A 7-year-old girl had had abdominal pain, nausea, vomiting, and fever since the age of 2 years. When she was 3 years old she passed the first renal stone. During the next three years preceding hospitalization she passed stones on the average of one every one or two weeks. These episodes were usually accompanied by high fever, abdominal pain, and nausea. The cause was ultimately found to be a primary hyperoxaluria. A review of the literature shows that about half of the reported cases of urolithiasis in children have been ascribed to causes unknown, with only 10 % definitely traced to metabolic disease. This case suggests that more detailed study might often lead to recognition of the underlying metabolic aberration and that diagnostic laboratory procedures not generally available may sometimes be necessary if the patient is to be spared the consequences of misdirected treatment.
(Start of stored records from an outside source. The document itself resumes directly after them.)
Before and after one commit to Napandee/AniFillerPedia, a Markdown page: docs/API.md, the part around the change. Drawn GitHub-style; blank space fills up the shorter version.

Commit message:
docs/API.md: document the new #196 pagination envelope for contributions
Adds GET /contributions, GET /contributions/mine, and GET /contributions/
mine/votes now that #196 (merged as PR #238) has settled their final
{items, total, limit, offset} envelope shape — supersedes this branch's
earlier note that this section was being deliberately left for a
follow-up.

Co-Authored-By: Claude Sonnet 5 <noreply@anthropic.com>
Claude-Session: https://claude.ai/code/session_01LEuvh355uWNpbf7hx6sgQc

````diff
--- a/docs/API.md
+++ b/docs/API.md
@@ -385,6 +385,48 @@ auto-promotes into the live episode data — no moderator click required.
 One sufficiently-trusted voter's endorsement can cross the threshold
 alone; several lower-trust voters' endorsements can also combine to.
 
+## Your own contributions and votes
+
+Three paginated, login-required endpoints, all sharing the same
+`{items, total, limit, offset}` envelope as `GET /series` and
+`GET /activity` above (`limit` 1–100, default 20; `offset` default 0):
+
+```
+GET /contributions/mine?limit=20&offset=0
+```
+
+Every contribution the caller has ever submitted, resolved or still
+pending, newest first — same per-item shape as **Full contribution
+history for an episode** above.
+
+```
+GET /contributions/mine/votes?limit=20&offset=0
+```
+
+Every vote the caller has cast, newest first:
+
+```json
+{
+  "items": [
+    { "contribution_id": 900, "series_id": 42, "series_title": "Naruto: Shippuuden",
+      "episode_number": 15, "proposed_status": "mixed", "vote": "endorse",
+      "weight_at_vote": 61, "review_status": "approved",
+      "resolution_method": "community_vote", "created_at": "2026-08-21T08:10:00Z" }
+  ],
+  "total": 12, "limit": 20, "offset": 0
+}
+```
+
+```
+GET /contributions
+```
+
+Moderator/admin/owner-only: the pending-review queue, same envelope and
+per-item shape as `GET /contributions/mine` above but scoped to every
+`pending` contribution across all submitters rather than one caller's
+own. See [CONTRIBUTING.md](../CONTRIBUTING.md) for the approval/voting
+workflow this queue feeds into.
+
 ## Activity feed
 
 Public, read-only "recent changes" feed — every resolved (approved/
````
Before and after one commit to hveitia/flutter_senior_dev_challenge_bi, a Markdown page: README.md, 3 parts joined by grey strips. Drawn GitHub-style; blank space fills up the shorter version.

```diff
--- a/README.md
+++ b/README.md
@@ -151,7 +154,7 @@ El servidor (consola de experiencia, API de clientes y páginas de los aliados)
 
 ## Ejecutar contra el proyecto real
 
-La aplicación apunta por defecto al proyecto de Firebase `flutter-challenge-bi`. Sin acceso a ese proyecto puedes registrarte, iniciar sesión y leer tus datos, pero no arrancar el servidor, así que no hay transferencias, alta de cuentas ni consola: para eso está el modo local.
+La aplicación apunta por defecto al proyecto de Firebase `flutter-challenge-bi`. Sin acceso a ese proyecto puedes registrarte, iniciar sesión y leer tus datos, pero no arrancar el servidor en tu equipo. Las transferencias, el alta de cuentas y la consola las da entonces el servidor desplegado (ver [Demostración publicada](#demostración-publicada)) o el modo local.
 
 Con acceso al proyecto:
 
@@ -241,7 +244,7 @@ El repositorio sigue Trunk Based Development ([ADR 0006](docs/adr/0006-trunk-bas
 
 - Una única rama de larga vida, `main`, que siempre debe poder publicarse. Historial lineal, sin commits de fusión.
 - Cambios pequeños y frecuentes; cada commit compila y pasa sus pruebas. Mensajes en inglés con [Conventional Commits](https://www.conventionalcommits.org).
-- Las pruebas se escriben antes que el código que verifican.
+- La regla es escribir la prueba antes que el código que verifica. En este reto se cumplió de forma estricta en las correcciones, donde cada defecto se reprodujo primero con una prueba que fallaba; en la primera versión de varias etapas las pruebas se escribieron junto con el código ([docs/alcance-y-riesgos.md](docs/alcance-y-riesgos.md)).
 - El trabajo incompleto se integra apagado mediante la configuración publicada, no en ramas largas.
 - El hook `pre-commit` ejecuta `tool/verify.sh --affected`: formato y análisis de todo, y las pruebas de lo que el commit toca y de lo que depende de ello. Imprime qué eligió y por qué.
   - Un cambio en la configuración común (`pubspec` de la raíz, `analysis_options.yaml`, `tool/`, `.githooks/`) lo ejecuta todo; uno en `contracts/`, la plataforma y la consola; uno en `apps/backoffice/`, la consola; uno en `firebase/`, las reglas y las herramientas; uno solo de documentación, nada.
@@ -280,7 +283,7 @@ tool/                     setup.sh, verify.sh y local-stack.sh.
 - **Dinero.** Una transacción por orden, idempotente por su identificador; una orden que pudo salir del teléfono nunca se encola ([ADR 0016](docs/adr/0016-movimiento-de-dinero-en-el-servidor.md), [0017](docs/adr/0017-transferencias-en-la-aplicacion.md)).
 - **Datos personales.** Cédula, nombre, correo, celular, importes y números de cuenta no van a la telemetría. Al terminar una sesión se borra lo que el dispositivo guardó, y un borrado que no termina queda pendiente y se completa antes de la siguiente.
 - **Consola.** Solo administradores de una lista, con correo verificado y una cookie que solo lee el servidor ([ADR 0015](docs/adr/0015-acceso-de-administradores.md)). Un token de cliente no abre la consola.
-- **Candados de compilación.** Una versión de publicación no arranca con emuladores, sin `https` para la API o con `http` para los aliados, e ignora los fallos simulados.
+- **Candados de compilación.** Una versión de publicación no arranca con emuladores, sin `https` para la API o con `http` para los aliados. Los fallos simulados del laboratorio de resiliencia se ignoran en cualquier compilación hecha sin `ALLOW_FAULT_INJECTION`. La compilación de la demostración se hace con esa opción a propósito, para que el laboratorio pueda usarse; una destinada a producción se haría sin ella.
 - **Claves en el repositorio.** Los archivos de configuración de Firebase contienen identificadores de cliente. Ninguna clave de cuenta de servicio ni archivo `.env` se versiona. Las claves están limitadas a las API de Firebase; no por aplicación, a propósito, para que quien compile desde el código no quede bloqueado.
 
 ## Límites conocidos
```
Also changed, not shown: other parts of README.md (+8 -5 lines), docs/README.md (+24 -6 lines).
Davis H. METABOLIC CAUSES OF RENAL STONES IN CHILDREN. JAMA. 1959;171(16):2199-2202. doi:10.1001/jama.1959.03010340043010